*** Opening ENTRIES SUPPLIED ***

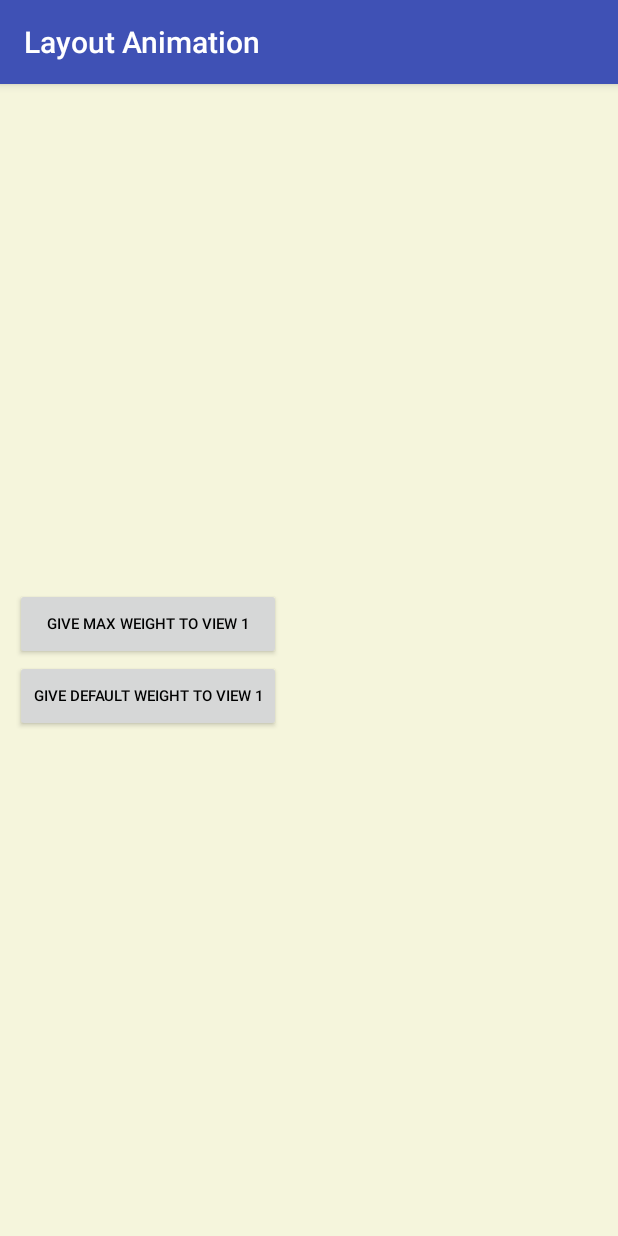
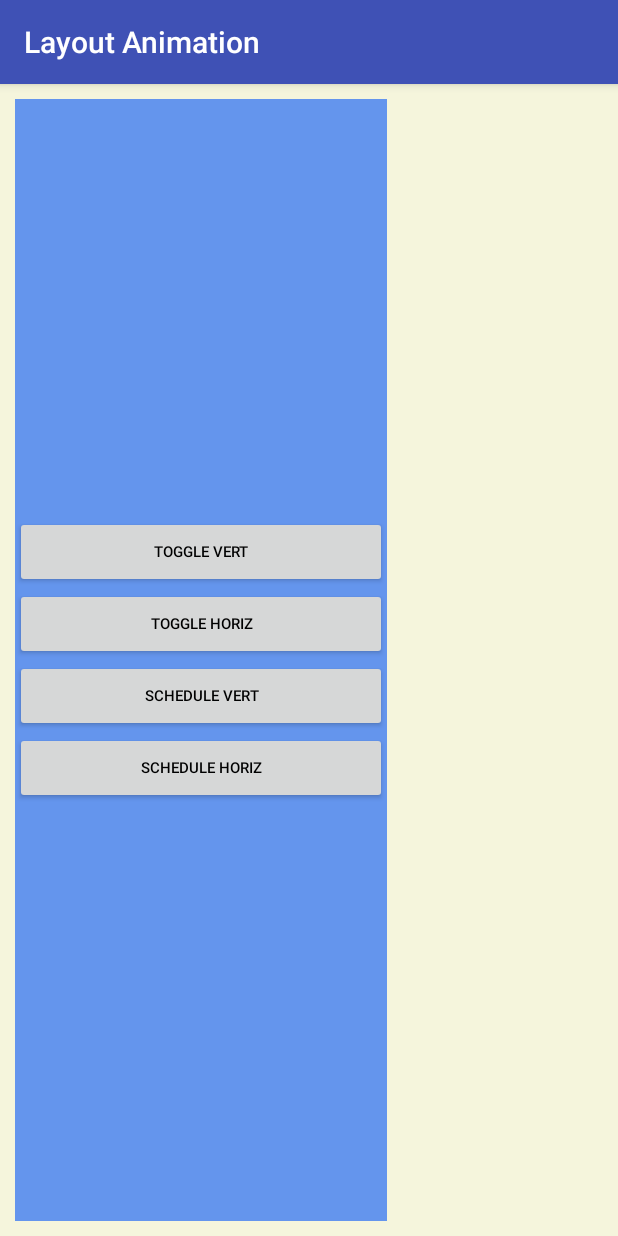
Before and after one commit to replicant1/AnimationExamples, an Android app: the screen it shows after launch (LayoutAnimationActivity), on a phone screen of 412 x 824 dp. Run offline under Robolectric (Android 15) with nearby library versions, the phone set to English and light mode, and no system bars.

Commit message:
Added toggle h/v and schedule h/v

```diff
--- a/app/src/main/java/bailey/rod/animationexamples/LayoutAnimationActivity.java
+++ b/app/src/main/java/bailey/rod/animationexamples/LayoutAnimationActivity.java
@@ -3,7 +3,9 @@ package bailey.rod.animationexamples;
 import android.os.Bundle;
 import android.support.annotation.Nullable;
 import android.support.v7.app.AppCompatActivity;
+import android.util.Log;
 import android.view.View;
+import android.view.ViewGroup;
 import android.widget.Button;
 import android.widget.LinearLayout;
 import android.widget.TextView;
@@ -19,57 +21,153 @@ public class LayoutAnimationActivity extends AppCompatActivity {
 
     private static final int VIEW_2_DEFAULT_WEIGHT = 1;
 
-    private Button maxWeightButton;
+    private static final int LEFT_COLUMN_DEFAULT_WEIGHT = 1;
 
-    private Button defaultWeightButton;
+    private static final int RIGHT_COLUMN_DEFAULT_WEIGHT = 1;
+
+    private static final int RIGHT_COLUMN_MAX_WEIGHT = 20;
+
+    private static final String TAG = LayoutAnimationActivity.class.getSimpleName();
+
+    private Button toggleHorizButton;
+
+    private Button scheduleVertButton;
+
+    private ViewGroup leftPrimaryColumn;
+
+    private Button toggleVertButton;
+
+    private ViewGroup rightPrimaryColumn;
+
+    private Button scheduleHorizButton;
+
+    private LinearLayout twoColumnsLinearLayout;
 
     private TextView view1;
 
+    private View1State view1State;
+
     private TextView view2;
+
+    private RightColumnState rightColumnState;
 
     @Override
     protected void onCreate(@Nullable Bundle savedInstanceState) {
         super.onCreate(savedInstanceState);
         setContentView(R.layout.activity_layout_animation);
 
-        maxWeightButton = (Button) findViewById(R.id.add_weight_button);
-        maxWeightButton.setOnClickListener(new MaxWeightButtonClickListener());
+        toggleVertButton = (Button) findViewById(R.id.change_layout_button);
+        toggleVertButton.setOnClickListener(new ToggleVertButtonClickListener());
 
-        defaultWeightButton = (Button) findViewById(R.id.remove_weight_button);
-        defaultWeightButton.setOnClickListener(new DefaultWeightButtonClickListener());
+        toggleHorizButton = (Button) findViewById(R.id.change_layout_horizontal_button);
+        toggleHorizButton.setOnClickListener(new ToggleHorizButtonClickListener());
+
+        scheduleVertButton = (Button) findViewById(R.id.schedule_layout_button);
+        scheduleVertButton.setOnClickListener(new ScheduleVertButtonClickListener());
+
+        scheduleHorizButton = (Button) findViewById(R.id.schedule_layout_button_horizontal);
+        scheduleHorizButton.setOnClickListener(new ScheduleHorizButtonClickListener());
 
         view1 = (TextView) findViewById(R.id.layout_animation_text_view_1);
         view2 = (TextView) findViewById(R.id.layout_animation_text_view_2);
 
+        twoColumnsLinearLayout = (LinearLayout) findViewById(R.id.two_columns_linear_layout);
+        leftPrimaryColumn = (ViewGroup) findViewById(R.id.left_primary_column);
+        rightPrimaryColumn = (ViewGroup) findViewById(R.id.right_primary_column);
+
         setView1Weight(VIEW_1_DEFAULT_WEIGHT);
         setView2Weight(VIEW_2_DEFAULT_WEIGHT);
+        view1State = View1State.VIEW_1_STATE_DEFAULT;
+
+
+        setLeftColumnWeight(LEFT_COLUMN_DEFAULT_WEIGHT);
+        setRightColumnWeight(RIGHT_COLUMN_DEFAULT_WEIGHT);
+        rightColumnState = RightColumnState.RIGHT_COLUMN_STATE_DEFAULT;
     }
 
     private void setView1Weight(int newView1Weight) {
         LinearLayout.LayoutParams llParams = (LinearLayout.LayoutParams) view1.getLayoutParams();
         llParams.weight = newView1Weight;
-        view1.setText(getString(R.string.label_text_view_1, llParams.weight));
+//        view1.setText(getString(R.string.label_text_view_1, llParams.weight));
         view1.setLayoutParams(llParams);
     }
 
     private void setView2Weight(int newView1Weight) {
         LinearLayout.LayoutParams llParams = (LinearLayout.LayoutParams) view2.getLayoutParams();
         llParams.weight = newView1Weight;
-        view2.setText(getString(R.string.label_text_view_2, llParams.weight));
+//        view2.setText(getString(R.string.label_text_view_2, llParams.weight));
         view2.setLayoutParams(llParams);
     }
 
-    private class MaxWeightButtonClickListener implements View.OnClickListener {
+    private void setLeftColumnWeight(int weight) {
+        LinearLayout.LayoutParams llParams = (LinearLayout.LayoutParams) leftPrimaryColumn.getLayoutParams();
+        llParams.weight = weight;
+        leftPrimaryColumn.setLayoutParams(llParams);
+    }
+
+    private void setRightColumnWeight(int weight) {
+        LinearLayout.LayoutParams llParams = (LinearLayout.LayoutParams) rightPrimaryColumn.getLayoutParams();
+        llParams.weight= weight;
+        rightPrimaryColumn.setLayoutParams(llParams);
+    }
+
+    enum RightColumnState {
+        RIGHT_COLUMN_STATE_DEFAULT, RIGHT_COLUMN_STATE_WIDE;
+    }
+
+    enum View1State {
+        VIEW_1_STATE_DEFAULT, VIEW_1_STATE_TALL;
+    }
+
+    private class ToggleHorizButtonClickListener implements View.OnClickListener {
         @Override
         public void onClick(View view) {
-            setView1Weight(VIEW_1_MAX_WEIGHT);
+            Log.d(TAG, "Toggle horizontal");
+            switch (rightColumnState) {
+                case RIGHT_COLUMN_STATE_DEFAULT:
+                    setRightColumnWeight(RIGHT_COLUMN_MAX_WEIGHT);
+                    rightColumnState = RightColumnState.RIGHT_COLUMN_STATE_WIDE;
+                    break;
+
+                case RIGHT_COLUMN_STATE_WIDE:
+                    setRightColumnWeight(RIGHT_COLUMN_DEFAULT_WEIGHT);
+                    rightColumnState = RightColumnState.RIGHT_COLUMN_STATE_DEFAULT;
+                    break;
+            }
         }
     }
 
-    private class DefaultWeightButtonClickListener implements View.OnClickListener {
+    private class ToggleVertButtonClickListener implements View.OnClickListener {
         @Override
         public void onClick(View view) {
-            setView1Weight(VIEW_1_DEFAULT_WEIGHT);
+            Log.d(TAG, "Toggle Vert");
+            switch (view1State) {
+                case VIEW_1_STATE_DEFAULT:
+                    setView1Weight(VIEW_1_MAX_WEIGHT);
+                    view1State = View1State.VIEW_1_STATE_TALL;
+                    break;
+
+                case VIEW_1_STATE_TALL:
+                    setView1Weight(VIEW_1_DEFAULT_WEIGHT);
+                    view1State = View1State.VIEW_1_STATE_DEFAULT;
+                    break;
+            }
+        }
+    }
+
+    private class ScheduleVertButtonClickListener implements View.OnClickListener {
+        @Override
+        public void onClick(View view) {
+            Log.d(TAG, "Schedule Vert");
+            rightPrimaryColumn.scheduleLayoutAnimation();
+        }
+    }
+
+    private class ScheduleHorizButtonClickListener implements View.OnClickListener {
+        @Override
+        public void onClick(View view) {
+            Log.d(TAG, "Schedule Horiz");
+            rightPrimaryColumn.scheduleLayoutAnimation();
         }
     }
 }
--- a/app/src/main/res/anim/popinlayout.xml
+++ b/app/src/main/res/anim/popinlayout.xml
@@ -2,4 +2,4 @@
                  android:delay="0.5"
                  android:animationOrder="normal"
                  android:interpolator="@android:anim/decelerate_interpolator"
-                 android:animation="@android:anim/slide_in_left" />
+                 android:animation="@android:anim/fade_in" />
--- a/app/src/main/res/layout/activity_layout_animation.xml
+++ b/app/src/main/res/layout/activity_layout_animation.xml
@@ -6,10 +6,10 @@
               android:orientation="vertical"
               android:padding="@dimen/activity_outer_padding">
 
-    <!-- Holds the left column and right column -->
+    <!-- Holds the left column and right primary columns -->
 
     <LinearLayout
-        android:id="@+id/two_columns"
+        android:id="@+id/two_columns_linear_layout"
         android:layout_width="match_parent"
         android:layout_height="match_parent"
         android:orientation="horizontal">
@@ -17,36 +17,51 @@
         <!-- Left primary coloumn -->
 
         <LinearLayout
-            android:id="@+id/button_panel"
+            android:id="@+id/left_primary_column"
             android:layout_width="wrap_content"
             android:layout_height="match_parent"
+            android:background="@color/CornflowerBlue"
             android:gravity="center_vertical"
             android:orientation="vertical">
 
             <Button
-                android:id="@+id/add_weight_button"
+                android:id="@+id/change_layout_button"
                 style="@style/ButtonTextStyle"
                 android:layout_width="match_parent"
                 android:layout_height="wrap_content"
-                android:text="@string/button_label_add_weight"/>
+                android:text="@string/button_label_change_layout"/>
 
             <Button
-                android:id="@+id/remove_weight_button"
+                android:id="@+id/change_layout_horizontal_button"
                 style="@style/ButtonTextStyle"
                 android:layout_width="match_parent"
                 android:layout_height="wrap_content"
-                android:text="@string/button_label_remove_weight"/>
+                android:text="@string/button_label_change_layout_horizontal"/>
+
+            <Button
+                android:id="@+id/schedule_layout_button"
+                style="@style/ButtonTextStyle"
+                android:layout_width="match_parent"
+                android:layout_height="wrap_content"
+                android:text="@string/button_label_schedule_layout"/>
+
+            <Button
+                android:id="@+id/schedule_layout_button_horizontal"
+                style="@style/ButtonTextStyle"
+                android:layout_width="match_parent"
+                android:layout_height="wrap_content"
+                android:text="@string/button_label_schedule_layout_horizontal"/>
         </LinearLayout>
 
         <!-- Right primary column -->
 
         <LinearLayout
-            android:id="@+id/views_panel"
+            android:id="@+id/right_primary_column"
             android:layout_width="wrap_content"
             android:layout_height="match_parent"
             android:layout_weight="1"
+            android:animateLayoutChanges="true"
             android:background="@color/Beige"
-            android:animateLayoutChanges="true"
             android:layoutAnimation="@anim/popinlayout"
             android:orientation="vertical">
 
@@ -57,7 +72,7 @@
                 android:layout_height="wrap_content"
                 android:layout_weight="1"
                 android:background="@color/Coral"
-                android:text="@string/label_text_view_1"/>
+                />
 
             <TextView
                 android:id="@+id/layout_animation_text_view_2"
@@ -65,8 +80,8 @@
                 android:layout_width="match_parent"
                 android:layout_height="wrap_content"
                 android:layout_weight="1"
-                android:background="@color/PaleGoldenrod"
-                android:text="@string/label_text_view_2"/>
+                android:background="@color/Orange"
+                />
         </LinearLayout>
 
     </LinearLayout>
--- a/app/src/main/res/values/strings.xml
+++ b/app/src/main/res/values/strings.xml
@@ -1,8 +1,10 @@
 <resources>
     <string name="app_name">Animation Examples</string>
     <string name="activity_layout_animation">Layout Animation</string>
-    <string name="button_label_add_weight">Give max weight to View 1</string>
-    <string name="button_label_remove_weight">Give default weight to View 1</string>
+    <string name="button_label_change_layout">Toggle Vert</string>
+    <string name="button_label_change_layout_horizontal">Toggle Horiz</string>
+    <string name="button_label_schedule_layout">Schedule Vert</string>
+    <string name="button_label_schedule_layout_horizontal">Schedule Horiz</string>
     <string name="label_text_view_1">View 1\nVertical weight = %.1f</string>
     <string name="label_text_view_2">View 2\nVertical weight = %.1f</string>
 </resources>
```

*** Closing ENTRIES SUPPLIED ***

§ **WHAT THE EXERCISE ASKS**:
Wherever "class" turns up in the records, copy the whole line.

§ **ANSWER**:
@@ -19,57 +21,153 @@ public class LayoutAnimationActivity extends AppCompatActivity {
+    private static final String TAG = LayoutAnimationActivity.class.getSimpleName();
-    private class MaxWeightButtonClickListener implements View.OnClickListener {
+    private class ToggleHorizButtonClickListener implements View.OnClickListener {
-    private class DefaultWeightButtonClickListener implements View.OnClickListener {
+    private class ToggleVertButtonClickListener implements View.OnClickListener {
+    private class ScheduleVertButtonClickListener implements View.OnClickListener {
+    private class ScheduleHorizButtonClickListener implements View.OnClickListener {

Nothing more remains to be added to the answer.